Task goal - Start to finish, write out the entries exactly, leaving the pictures aside.

Data excerpts -
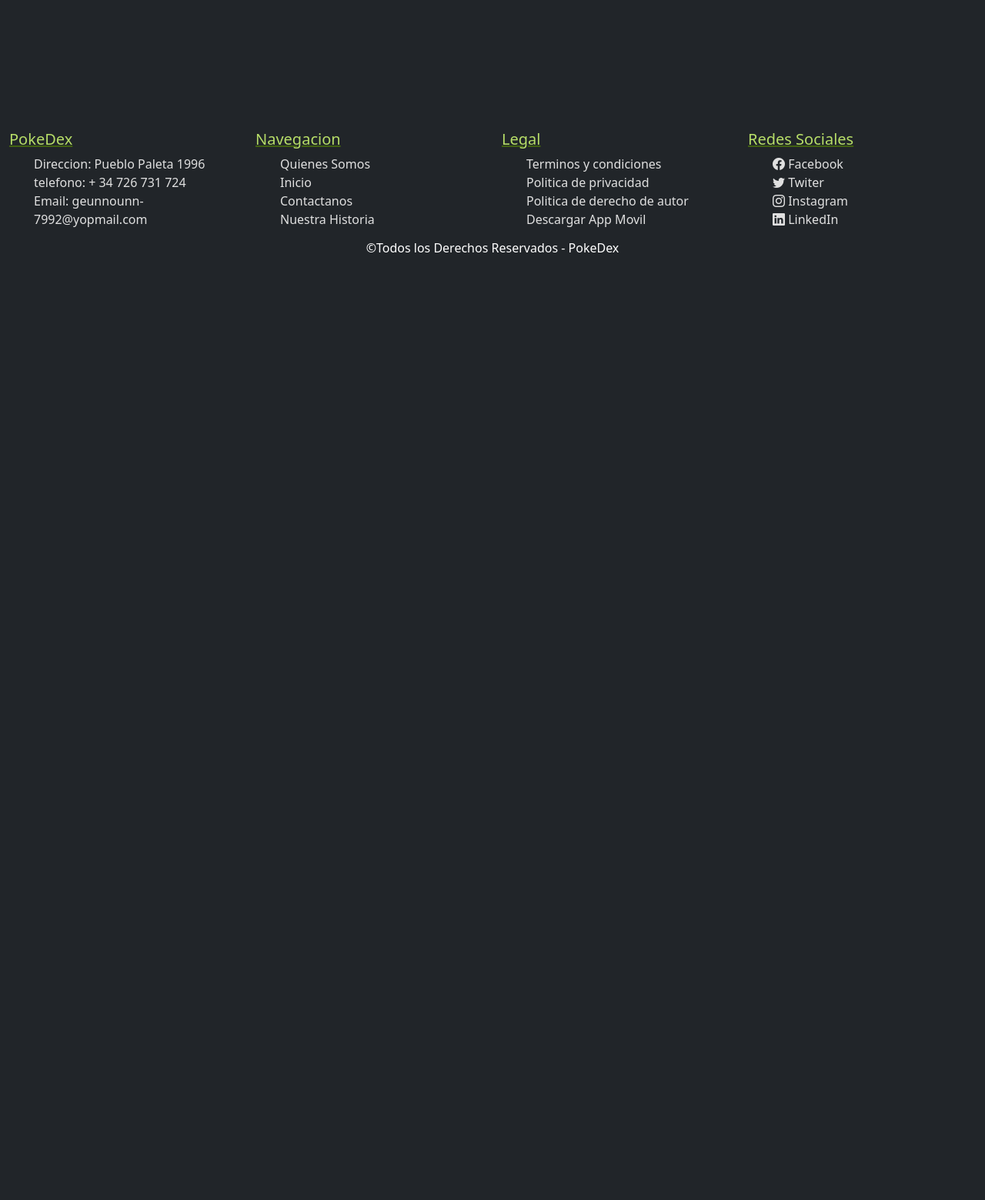
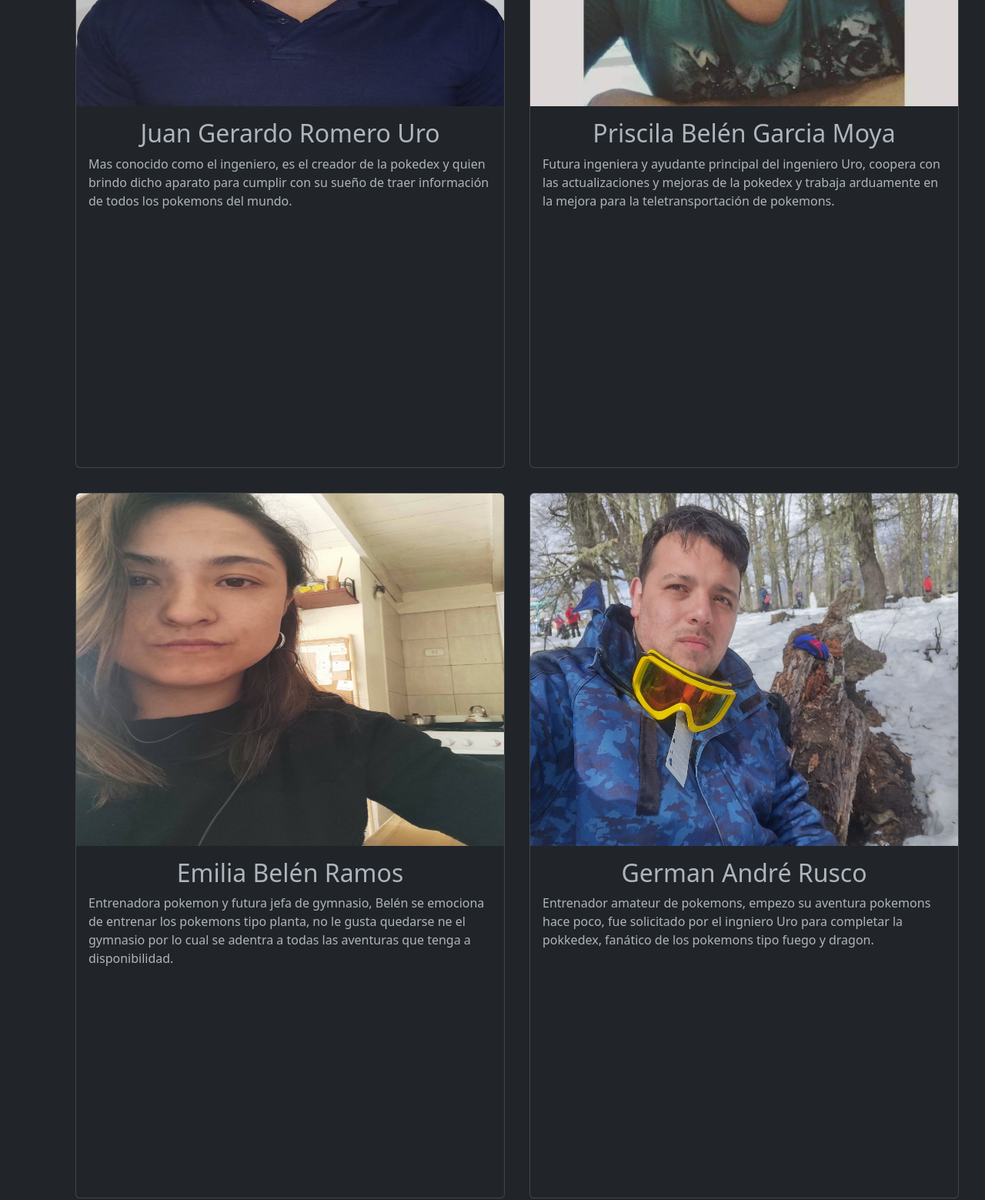
Before and after one commit to priscilabgmoya/PokeDexRolling, a plain HTML site: page page/quienesSomos.html in a window 1280 px wide. Shown: the part 460-2019 px from the top of the page at 77% size. Before the commit the page ends 800 px from the top, so only its background shows below. Drawn offline with nearby package versions, Linux system fonts and the light colour scheme.

Commit message:
Se agrego información a la página de Acerca de Nosotros, se realizo una clase para las imagenes de quienes somos y se agrego información de cada uno de los integrantes.

```diff
--- a/css/styles.css
+++ b/css/styles.css
@@ -111,3 +111,14 @@ main {
   }
 }
 /*================== FIN Gerardo =================================*/
+/*================== German ===================================*/
+.imgCardAcercaNosotros{
+  width: 100%;
+  height: 50%;
+}
+
+.tamañoCardBody{
+  height: 20rem;
+}
+
+/*================== FIN German =================================*/
--- a/page/quienesSomos.html
+++ b/page/quienesSomos.html
@@ -14,8 +14,42 @@
 </head>
 <body>
     <header></header>
-    <main>
-
+    <main class="container">
+        <h1 class="text-center">¿Quienes somos?</h1>
+        <p>Somos un grupo de programadores con el sueño de poder completar la pokedex con los mas de 600 pokemons que existen en este mundo.</p>
+        <hr>
+        <section class="d-flex">
+            <article class="card col-lg-6 m-3">
+                <img src="../img/Acerca de nosotros/gerardo.jfif" class="card-img-top imgCardAcercaNosotros" alt="Geraro Uro">
+                <div class="card-body">
+                    <h2 class="text-center card-title">Juan Gerardo Romero Uro</h2>
+                  <p class="card-text">Mas conocido como el ingeniero, es el creador de la pokedex y quien brindo dicho aparato para cumplir con su sueño de traer información de todos los pokemons del mundo.</p>
+                </div>
+            </article>
+            <article class="card col-lg-6 m-3">
+                <img src="../img/Acerca de nosotros/priscila.jfif" class="card-img-top imgCardAcercaNosotros" alt="Priscila Garcia">
+                <div class="card-body">
+                    <h2 class="text-center card-title">Priscila Belén Garcia Moya</h2>
+                  <p class="card-text">Futura ingeniera y ayudante principal del ingeniero Uro, coopera con las actualizaciones y mejoras de la pokedex y trabaja arduamente en la mejora para la teletransportación de pokemons. </p>
+                </div>
+            </article>
+        </section>
+        <section class="d-flex">
+            <article class="card col-lg-6 m-3">
+                <img src="../img/Acerca de nosotros/emilia.jfif" class="card-img-top imgCardAcercaNosotros" alt="Emilia Ramos">
+                <div class="card-body">
+                    <h2 class="text-center card-title">Emilia Belén Ramos</h2>
+                  <p class="card-text">Entrenadora pokemon y futura jefa de gymnasio, Belén se emociona de entrenar los pokemons tipo planta, no le gusta quedarse ne el gymnasio por lo cual se adentra a todas las aventuras que tenga a disponibilidad.</p>
+                </div>
+            </article>
+            <article class="card col-lg-6 m-3">
+                <img src="../img/Acerca de nosotros/german.jpg" class="card-img-top imgCardAcercaNosotros" alt="German Rusco">
+                <div class="card-body">
+                    <h2 class="text-center card-title">German André Rusco</h2>
+                  <p class="card-text">Entrenador amateur de pokemons, empezo su aventura pokemons hace poco, fue solicitado por el ingniero Uro para completar la pokkedex, fanático de los pokemons tipo fuego y dragon.</p>
+                </div>
+            </article>
+        </section>
     </main>
     <footer>
         <section class="container-fluid">
```
Also changed, not shown: img/Acerca de nosotros/emilia.jfif (added), img/Acerca de nosotros/gerardo.jfif (added), img/Acerca de nosotros/german.jpg (added), img/Acerca de nosotros/priscila.jfif (added).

Task answer -
Before and after one commit to priscilabgmoya/PokeDexRolling, a plain HTML site: page page/quienesSomos.html in a window 1280 px wide. Shown: the part 460-2019 px from the top of the page at 77% size. Before the commit the page ends 800 px from the top, so only its background shows below. Drawn offline with nearby package versions, Linux system fonts and the light colour scheme.

Commit message:
Se agrego información a la página de Acerca de Nosotros, se realizo una clase para las imagenes de quienes somos y se agrego información de cada uno de los integrantes.

```diff
--- a/css/styles.css
+++ b/css/styles.css
@@ -111,3 +111,14 @@ main {
   }
 }
 /*================== FIN Gerardo =================================*/
+/*================== German ===================================*/
+.imgCardAcercaNosotros{
+  width: 100%;
+  height: 50%;
+}
+
+.tamañoCardBody{
+  height: 20rem;
+}
+
+/*================== FIN German =================================*/
--- a/page/quienesSomos.html
+++ b/page/quienesSomos.html
@@ -14,8 +14,42 @@
 </head>
 <body>
     <header></header>
-    <main>
-
+    <main class="container">
+        <h1 class="text-center">¿Quienes somos?</h1>
+        <p>Somos un grupo de programadores con el sueño de poder completar la pokedex con los mas de 600 pokemons que existen en este mundo.</p>
+        <hr>
+        <section class="d-flex">
+            <article class="card col-lg-6 m-3">
+                <img src="../img/Acerca de nosotros/gerardo.jfif" class="card-img-top imgCardAcercaNosotros" alt="Geraro Uro">
+                <div class="card-body">
+                    <h2 class="text-center card-title">Juan Gerardo Romero Uro</h2>
+                  <p class="card-text">Mas conocido como el ingeniero, es el creador de la pokedex y quien brindo dicho aparato para cumplir con su sueño de traer información de todos los pokemons del mundo.</p>
+                </div>
+            </article>
+            <article class="card col-lg-6 m-3">
+                <img src="../img/Acerca de nosotros/priscila.jfif" class="card-img-top imgCardAcercaNosotros" alt="Priscila Garcia">
+                <div class="card-body">
+                    <h2 class="text-center card-title">Priscila Belén Garcia Moya</h2>
+                  <p class="card-text">Futura ingeniera y ayudante principal del ingeniero Uro, coopera con las actualizaciones y mejoras de la pokedex y trabaja arduamente en la mejora para la teletransportación de pokemons. </p>
+                </div>
+            </article>
+        </section>
+        <section class="d-flex">
+            <article class="card col-lg-6 m-3">
+                <img src="../img/Acerca de nosotros/emilia.jfif" class="card-img-top imgCardAcercaNosotros" alt="Emilia Ramos">
+                <div class="card-body">
+                    <h2 class="text-center card-title">Emilia Belén Ramos</h2>
+                  <p class="card-text">Entrenadora pokemon y futura jefa de gymnasio, Belén se emociona de entrenar los pokemons tipo planta, no le gusta quedarse ne el gymnasio por lo cual se adentra a todas las aventuras que tenga a disponibilidad.</p>
+                </div>
+            </article>
+            <article class="card col-lg-6 m-3">
+                <img src="../img/Acerca de nosotros/german.jpg" class="card-img-top imgCardAcercaNosotros" alt="German Rusco">
+                <div class="card-body">
+                    <h2 class="text-center card-title">German André Rusco</h2>
+                  <p class="card-text">Entrenador amateur de pokemons, empezo su aventura pokemons hace poco, fue solicitado por el ingniero Uro para completar la pokkedex, fanático de los pokemons tipo fuego y dragon.</p>
+                </div>
+            </article>
+        </section>
     </main>
     <footer>
         <section class="container-fluid">
```
Also changed, not shown: img/Acerca de nosotros/emilia.jfif (added), img/Acerca de nosotros/gerardo.jfif (added), img/Acerca de nosotros/german.jpg (added), img/Acerca de nosotros/priscila.jfif (added).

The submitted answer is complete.